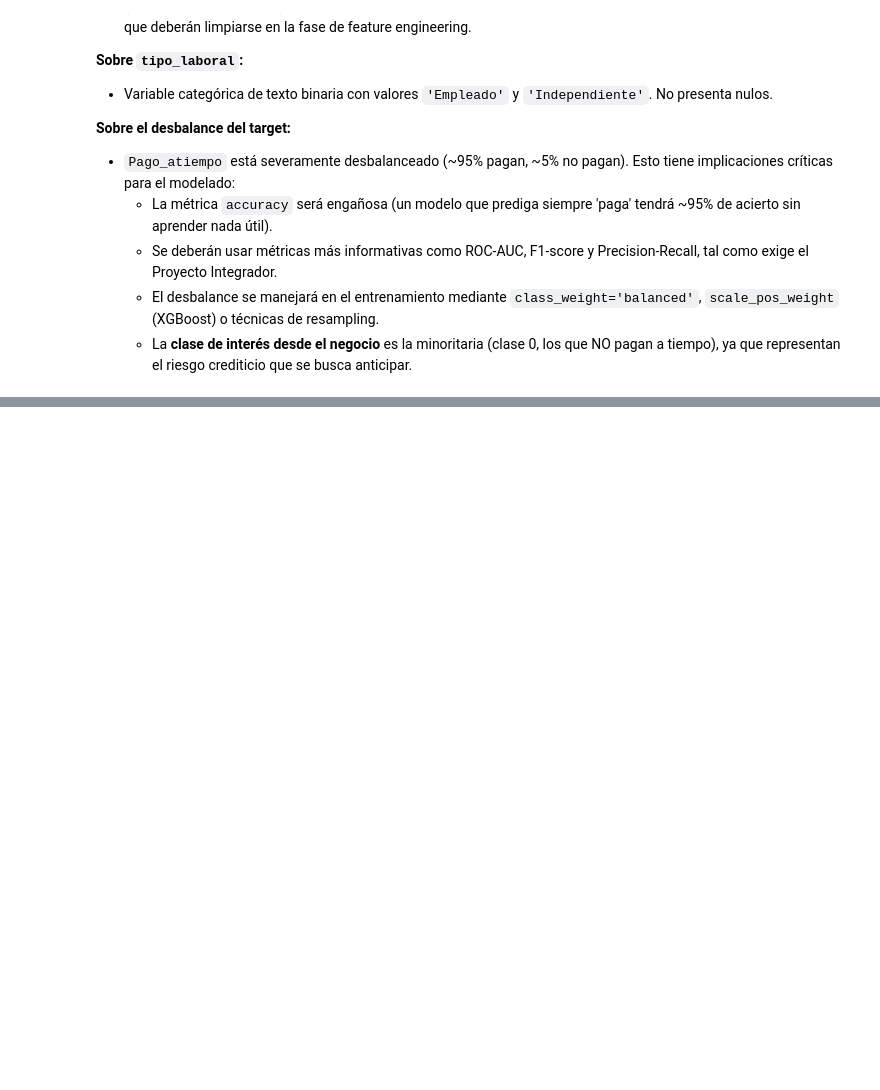
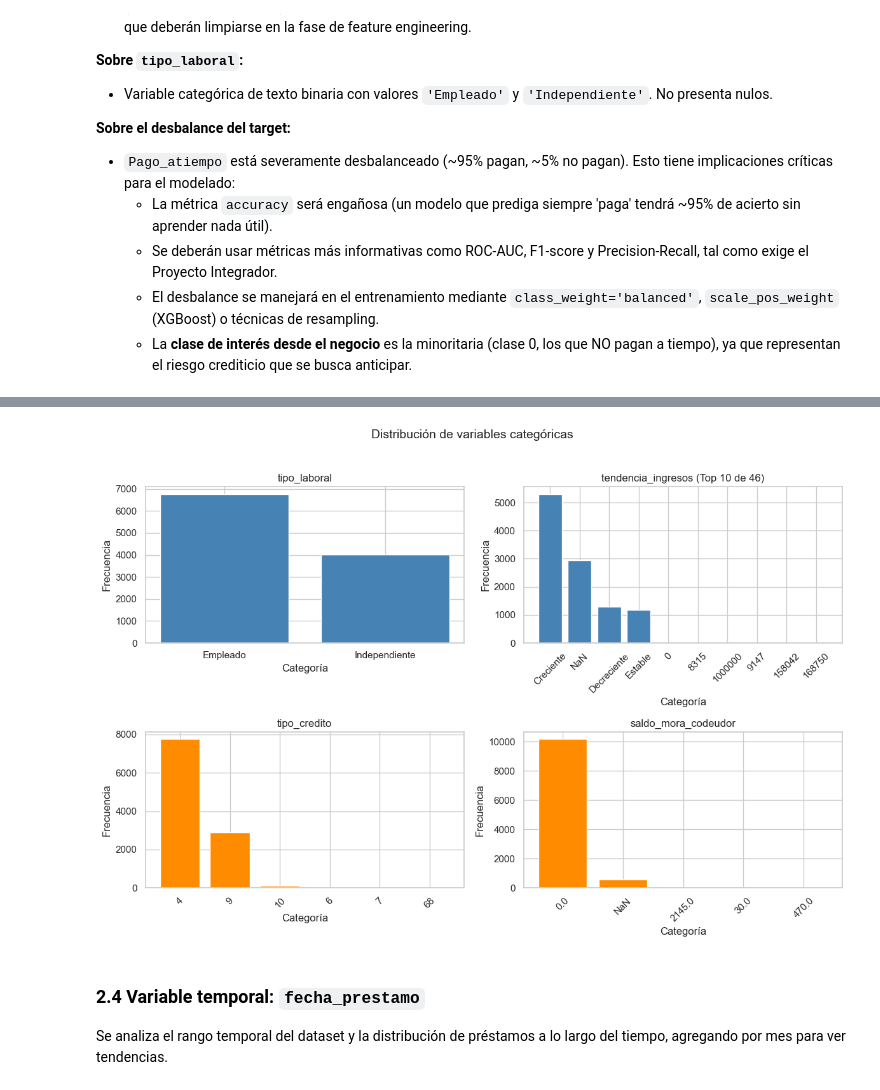
Before and after one commit to cfgarciac/pim5-riesgo-crediticio, a Jupyter notebook: mlops_pipeline/src/comprension_eda.ipynb, the cells around one changed output, grey strips where cells are left out. Saved outputs shown, nothing was run; the diff lists cells and outputs as text; code cells hidden in the pictures; blank space fills up the shorter version.

```diff
--- a/mlops_pipeline/src/comprension_eda.ipynb
+++ b/mlops_pipeline/src/comprension_eda.ipynb
@@ -417,0 +548,48 @@ Tras la exploración inicial, se identifican los siguientes puntos de atención
+# %%
+variables_categoricas = (
+    clasificacion['categorica_texto'] +
+    clasificacion['categorica_codificada']
+)
+n_vars = len(variables_categoricas)
+n_cols = 2
+n_filas = int(np.ceil(n_vars / n_cols))
+
+fig, axes = plt.subplots(n_filas, n_cols, figsize=(n_cols * 6, n_filas * 4))
+axes = axes.flatten() if hasattr(axes, 'flatten') else [axes]
+
+TOP_N = 10  # Para variables de alta cardinalidad
+
+for i, var in enumerate(variables_categoricas):
+    conteos = df[var].value_counts(dropna=False)
+    es_truncado = False
+    if len(conteos) > TOP_N:
+        conteos = conteos.head(TOP_N)
+        es_truncado = True
+
+    # Convertir índice (puede tener NaN) a string para graficar
+    etiquetas = [str(x) if pd.notna(x) else 'NaN' for x in conteos.index]
+
+    color = 'darkorange' if var in clasificacion['categorica_codificada'] else 'steelblue'
+    axes[i].bar(etiquetas, conteos.values, color=color, edgecolor='white')
+    titulo = f'{var}'
+    if es_truncado:
+        titulo += f' (Top {TOP_N} de {df[var].nunique()})'
+    axes[i].set_title(titulo)
+    axes[i].set_xlabel('Categoría')
+    axes[i].set_ylabel('Frecuencia')
+    if len(etiquetas) > 4:
+        axes[i].tick_params(axis='x', rotation=45)
+
+# Limpiar ejes sobrantes
+for i in range(n_vars, len(axes)):
+    axes[i].axis('off')
+
+plt.suptitle('Distribución de variables categóricas', fontsize=14, y=1.02)
+plt.tight_layout()
+plt.show()
+# %% [output]
+[figure, added]
+# %% [markdown]
+### 2.4 Variable temporal: `fecha_prestamo`
+
+Se analiza el rango temporal del dataset y la distribución de préstamos a lo largo del tiempo, agregando por mes para ver tendencias.
```
Also changed, not shown: parts of 15 cells of this notebook.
· · · · · · ·
> **Required action**
Produce an exact reprint of the entries, dropping the images.

> **The answer**
Before and after one commit to cfgarciac/pim5-riesgo-crediticio, a Jupyter notebook: mlops_pipeline/src/comprension_eda.ipynb, the cells around one changed output, grey strips where cells are left out. Saved outputs shown, nothing was run; the diff lists cells and outputs as text; code cells hidden in the pictures; blank space fills up the shorter version.

```diff
--- a/mlops_pipeline/src/comprension_eda.ipynb
+++ b/mlops_pipeline/src/comprension_eda.ipynb
@@ -417,0 +548,48 @@ Tras la exploración inicial, se identifican los siguientes puntos de atención
+# %%
+variables_categoricas = (
+    clasificacion['categorica_texto'] +
+    clasificacion['categorica_codificada']
+)
+n_vars = len(variables_categoricas)
+n_cols = 2
+n_filas = int(np.ceil(n_vars / n_cols))
+
+fig, axes = plt.subplots(n_filas, n_cols, figsize=(n_cols * 6, n_filas * 4))
+axes = axes.flatten() if hasattr(axes, 'flatten') else [axes]
+
+TOP_N = 10  # Para variables de alta cardinalidad
+
+for i, var in enumerate(variables_categoricas):
+    conteos = df[var].value_counts(dropna=False)
+    es_truncado = False
+    if len(conteos) > TOP_N:
+        conteos = conteos.head(TOP_N)
+        es_truncado = True
+
+    # Convertir índice (puede tener NaN) a string para graficar
+    etiquetas = [str(x) if pd.notna(x) else 'NaN' for x in conteos.index]
+
+    color = 'darkorange' if var in clasificacion['categorica_codificada'] else 'steelblue'
+    axes[i].bar(etiquetas, conteos.values, color=color, edgecolor='white')
+    titulo = f'{var}'
+    if es_truncado:
+        titulo += f' (Top {TOP_N} de {df[var].nunique()})'
+    axes[i].set_title(titulo)
+    axes[i].set_xlabel('Categoría')
+    axes[i].set_ylabel('Frecuencia')
+    if len(etiquetas) > 4:
+        axes[i].tick_params(axis='x', rotation=45)
+
+# Limpiar ejes sobrantes
+for i in range(n_vars, len(axes)):
+    axes[i].axis('off')
+
+plt.suptitle('Distribución de variables categóricas', fontsize=14, y=1.02)
+plt.tight_layout()
+plt.show()
+# %% [output]
+[figure, added]
+# %% [markdown]
+### 2.4 Variable temporal: `fecha_prestamo`
+
+Se analiza el rango temporal del dataset y la distribución de préstamos a lo largo del tiempo, agregando por mes para ver tendencias.
```
Also changed, not shown: parts of 15 cells of this notebook.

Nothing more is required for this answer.